It has been something of a half-decade roller coaster ride for the Northgate bike/walk bridge. The initial design, which included a striking and potentially iconic design, was likely only going to happen if the city could win a Federal TIGER grant. But SDOT failed twice — in 2014 on its own and 2015 as part of a Pronto bike share expansion — to win the grant. So SDOT, Sound Transit and Washington State partnered to fund a lower-cost version of the bridge instead. 

But despite the delays due to the 2017–18 bridge redesign, the project appears on track to open before light rail service begins. SDOT announced Tuesday that the project has finished environmental review and final design, and they are preparing to send it out for construction bids. If all goes according to schedule, construction should begin mid-year. Northgate Station is set to open in 2021.

Getting the bridge to this stage took an enormous amount of advocacy work from neighbors, transit and biking supporters, and organizations like Cascade Bicycle Club. It also required a local, regional and statewide partnership, which was very cool to watch. Even facing big challenges like missed grants and a need to redesign, folks kept their eyes on the goal of getting this thing ready before light rail. It’s cool to see what can happen when people work together from the grassroots all the way up to Olympia.

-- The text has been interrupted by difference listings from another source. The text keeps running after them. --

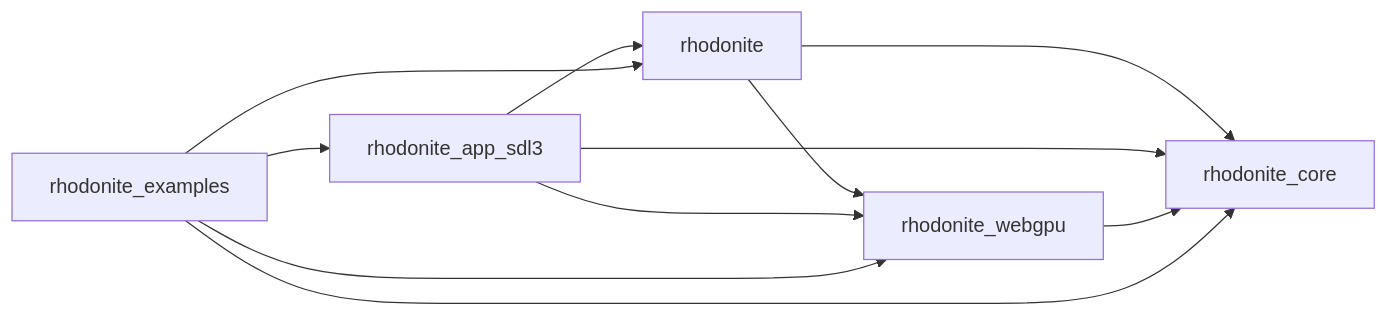
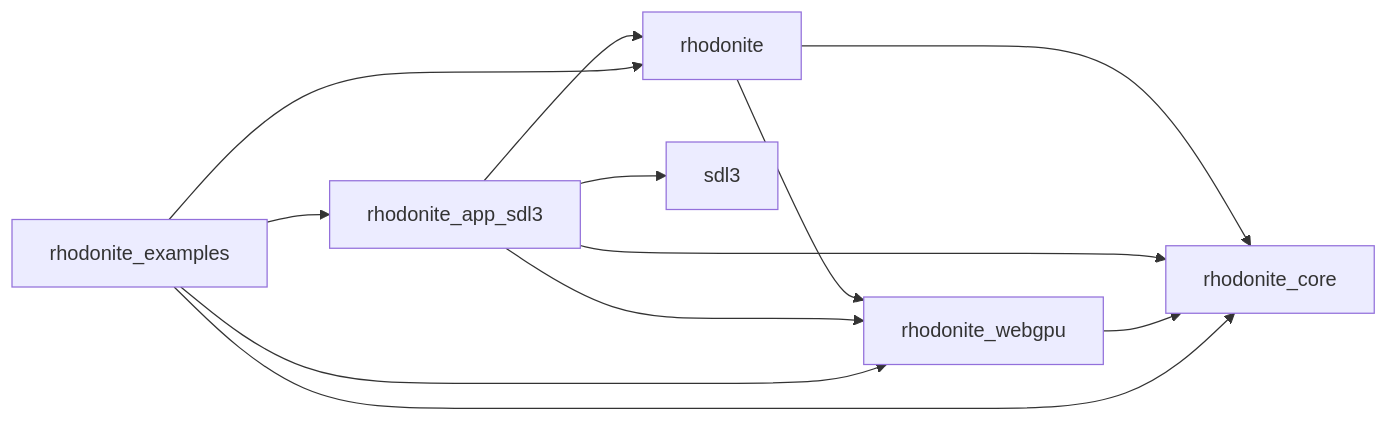
The diagram in docs/module_boundaries.md (emadurandal/RhodoniteMBT), drawn with Mermaid before and after one commit. The commit also changed other lines of this file and 68 other files, not shown here.

````diff
--- a/docs/module_boundaries.md
+++ b/docs/module_boundaries.md
@@ -50,18 +52,20 @@
 ```mermaid
 flowchart LR
   facade["rhodonite"]
   app_sdl3["rhodonite_app_sdl3"]
+  sdl3["sdl3"]
   webgpu["rhodonite_webgpu"]
   core["rhodonite_core"]
   examples["rhodonite_examples"]
   facade --> webgpu
   facade --> core
   app_sdl3 --> facade
+  app_sdl3 --> sdl3
   app_sdl3 --> webgpu
   app_sdl3 --> core
   examples --> facade
   examples --> app_sdl3
   webgpu --> core
   examples --> webgpu
   examples --> core
 ```
````
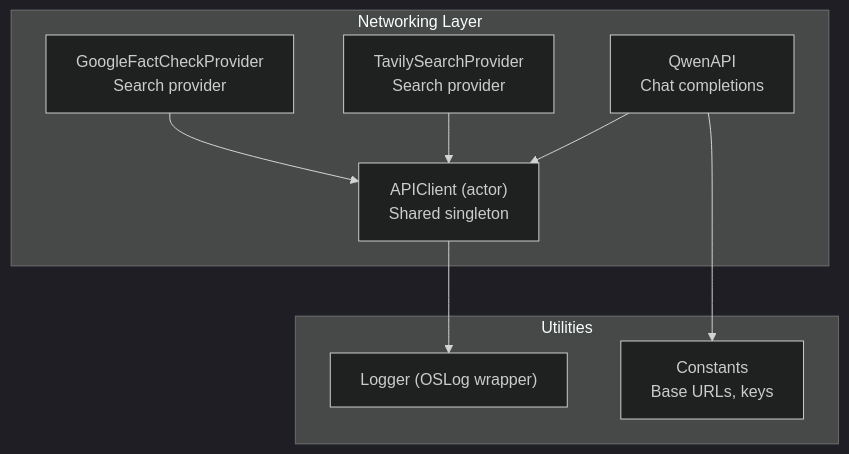
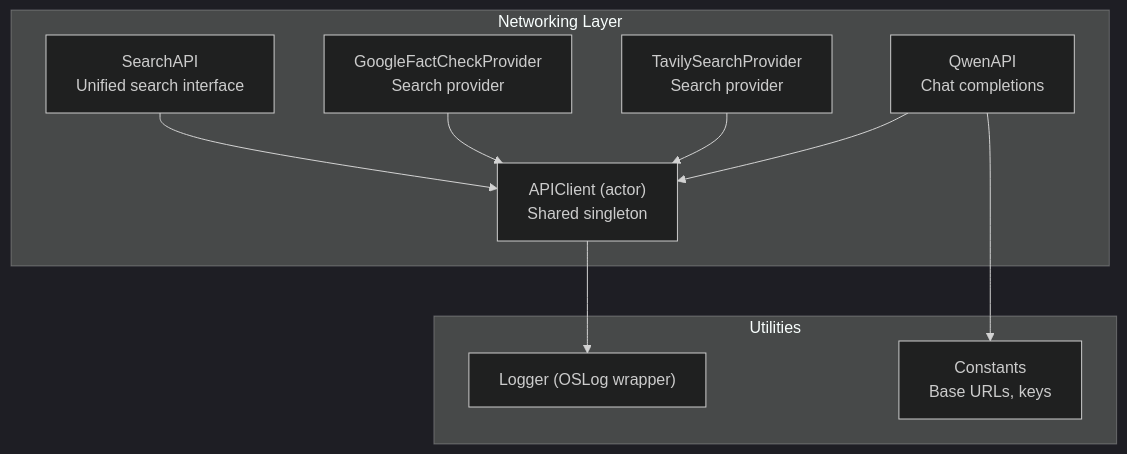
The first of 9 diagrams in .qoder/repowiki/en/content/API Reference/API Client Base Class.md (alexandreybasta-cyber/factshield-ios), drawn with Mermaid (dark theme) before and after one commit. The commit also changed other lines of this file and 97 other files, not shown here.

````diff
--- a/.qoder/repowiki/en/content/API Reference/API Client Base Class.md
+++ b/.qoder/repowiki/en/content/API Reference/API Client Base Class.md
@@ -31,18 +40,20 @@
 ```mermaid
 graph TB
 subgraph "Networking Layer"
 APIClient["APIClient (actor)<br/>Shared singleton"]
 QwenAPI["QwenAPI<br/>Chat completions"]
 Tavily["TavilySearchProvider<br/>Search provider"]
 GoogleFC["GoogleFactCheckProvider<br/>Search provider"]
+SearchAPI["SearchAPI<br/>Unified search interface"]
 end
 subgraph "Utilities"
 Logger["Logger (OSLog wrapper)"]
 Constants["Constants<br/>Base URLs, keys"]
 end
 APIClient --> Logger
 QwenAPI --> APIClient
 Tavily --> APIClient
 GoogleFC --> APIClient
+SearchAPI --> APIClient
 QwenAPI --> Constants
 ```
````
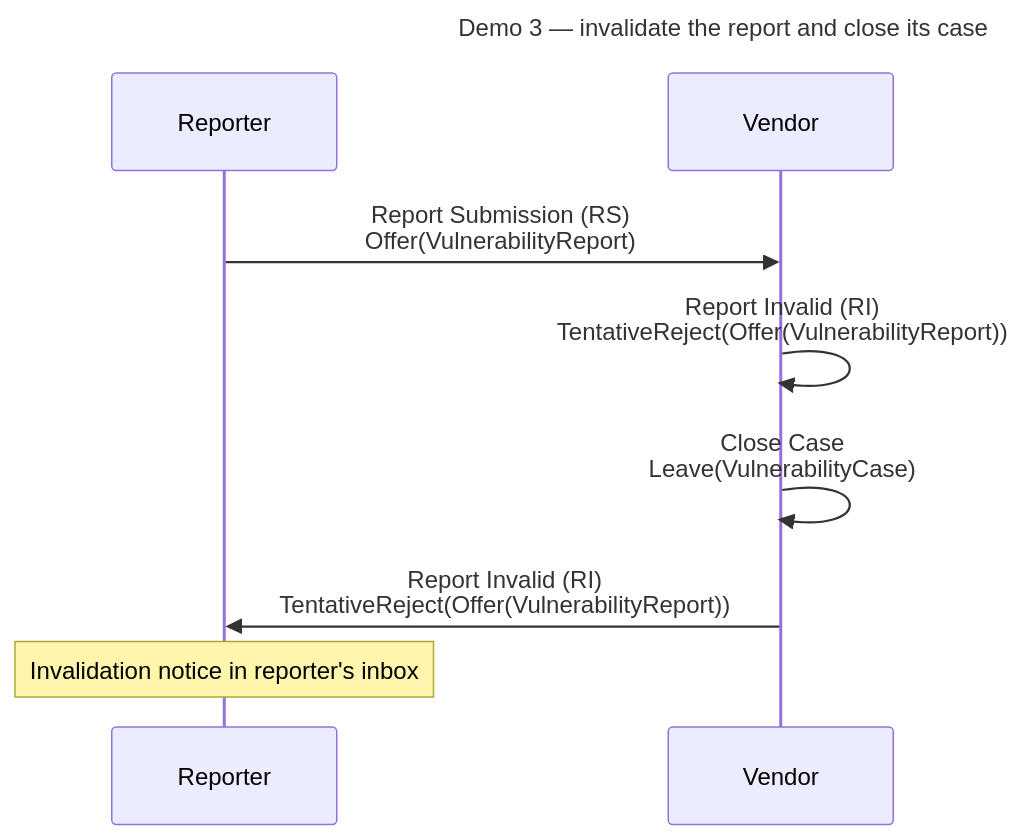
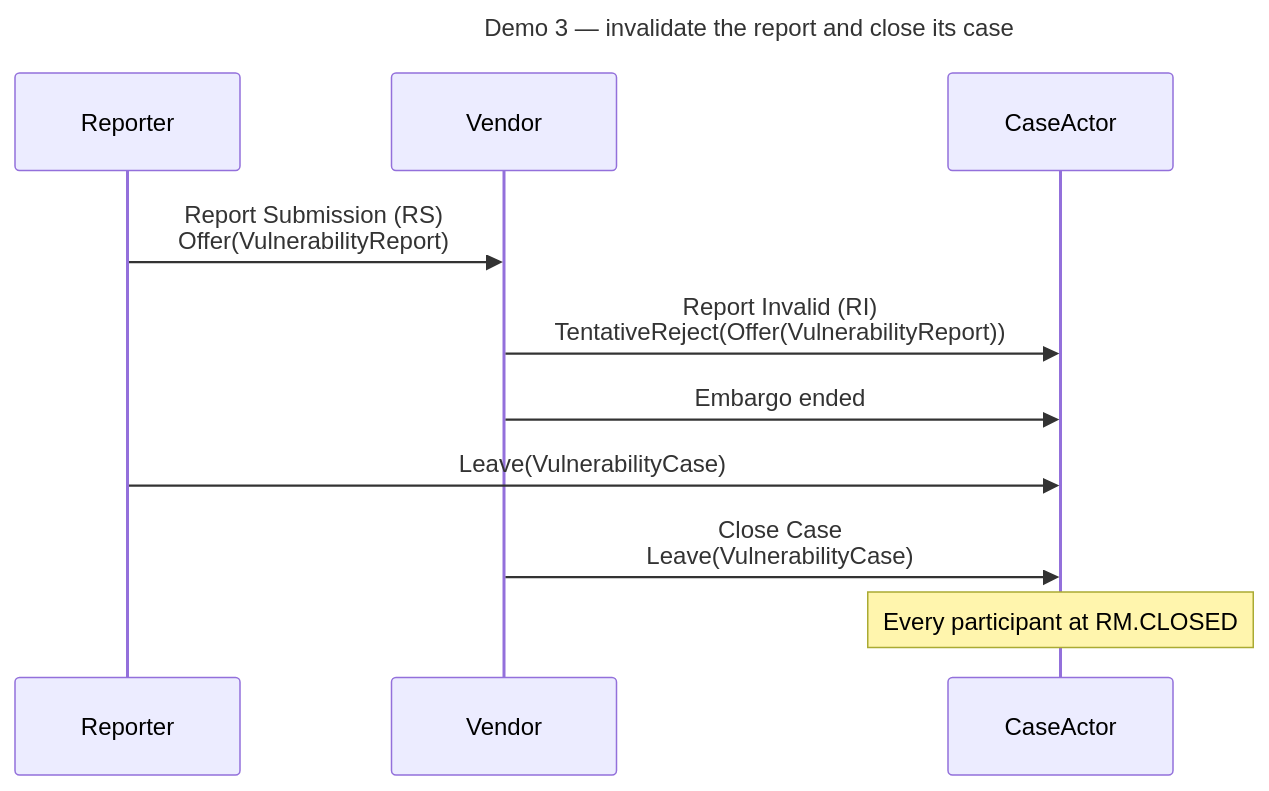
One commit to CERTCC/Vultron changed the third of 3 diagrams in docs/tutorials/receive_report_demo.md. Above: the diagram before and after it, drawn with Mermaid. The commit also changed other lines of this file and 1 other file, not shown here.

Commit message:
docs: exchange demo tutorials show report answers sent to the CaseActor (#5438)

````diff
--- a/docs/tutorials/receive_report_demo.md
+++ b/docs/tutorials/receive_report_demo.md
@@ -169,14 +177,16 @@
 ```mermaid
 ---
 title: Demo 3 — invalidate the report and close its case
 ---
 sequenceDiagram
     participant R as Reporter
     participant V as Vendor
+    participant CA as CaseActor
 
     R->>V: Report Submission (RS)<br/>Offer(VulnerabilityReport)
-    V->>V: Report Invalid (RI)<br/>TentativeReject(Offer(VulnerabilityReport))
-    V->>V: Close Case<br/>Leave(VulnerabilityCase)
-    V->>R: Report Invalid (RI)<br/>TentativeReject(Offer(VulnerabilityReport))
-    Note over R: Invalidation notice in reporter's inbox
+    V->>CA: Report Invalid (RI)<br/>TentativeReject(Offer(VulnerabilityReport))
+    V->>CA: Embargo ended
+    R->>CA: Leave(VulnerabilityCase)
+    V->>CA: Close Case<br/>Leave(VulnerabilityCase)
+    Note over CA: Every participant at RM.CLOSED
 ```
````
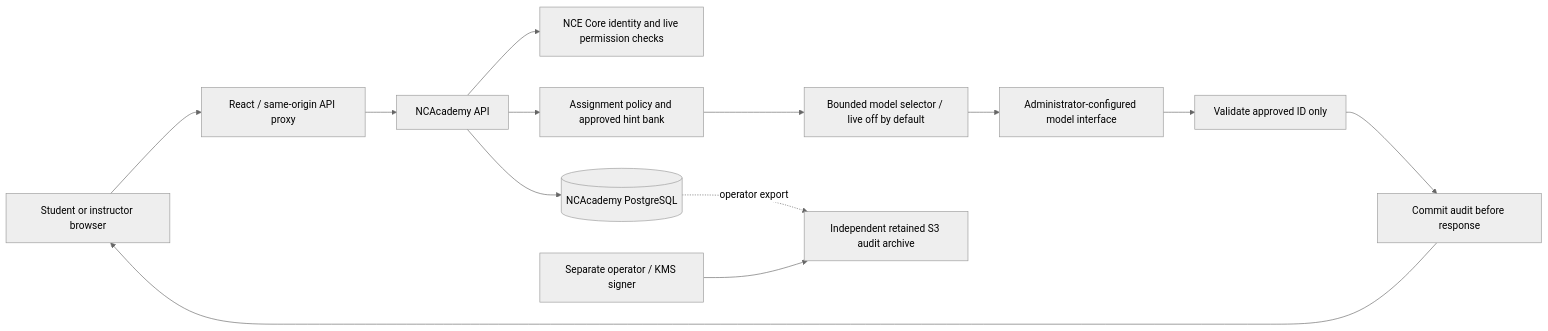
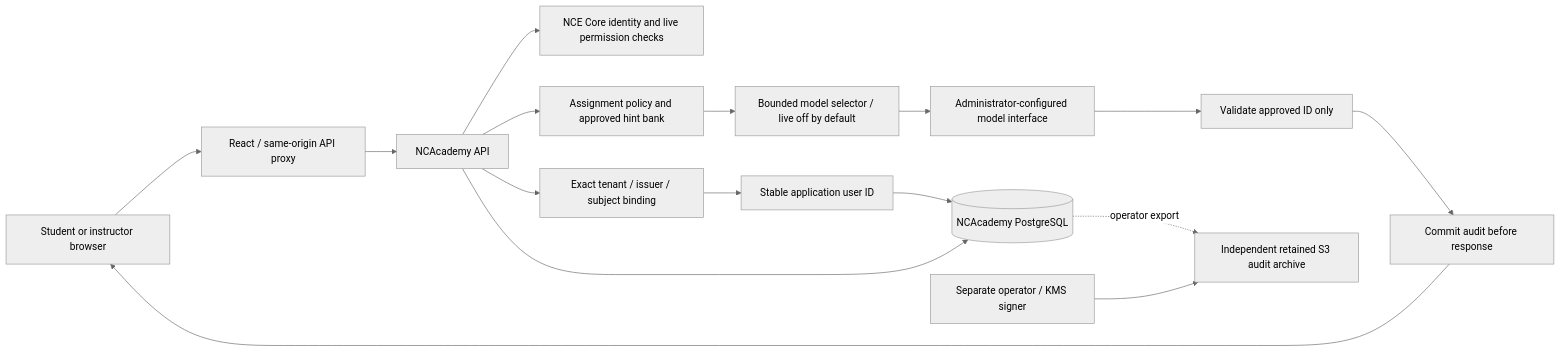
Before and after one commit to NorthCountryEngineer/NCAcademy: the diagram in docs/architecture.md, drawn with Mermaid (neutral theme). The commit also changed other lines of this file and 17 other files, not shown here.

````diff
--- a/docs/architecture.md
+++ b/docs/architecture.md
@@ -5,15 +5,18 @@
 ```mermaid
 flowchart LR
     Browser[Student or instructor browser] --> Web[React / same-origin API proxy]
     Web --> API[NCAcademy API]
     API --> Core[NCE Core identity and live permission checks]
+    API --> Identity[Exact tenant / issuer / subject binding]
+    Identity --> Owner[Stable application user ID]
+    Owner --> DB
     API --> DB[(NCAcademy PostgreSQL)]
     API --> Policy[Assignment policy and approved hint bank]
     Policy --> Gateway[Bounded model selector / live off by default]
     Gateway --> Provider[Administrator-configured model interface]
     Provider --> Gate[Validate approved ID only]
     Gate --> Audit[Commit audit before response]
     Audit --> Browser
     DB -. operator export .-> Archive[Independent retained S3 audit archive]
     Operator[Separate operator / KMS signer] --> Archive
 ```
````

Here’s how the bridge will connect to other planned improvements in the area, from this PDF:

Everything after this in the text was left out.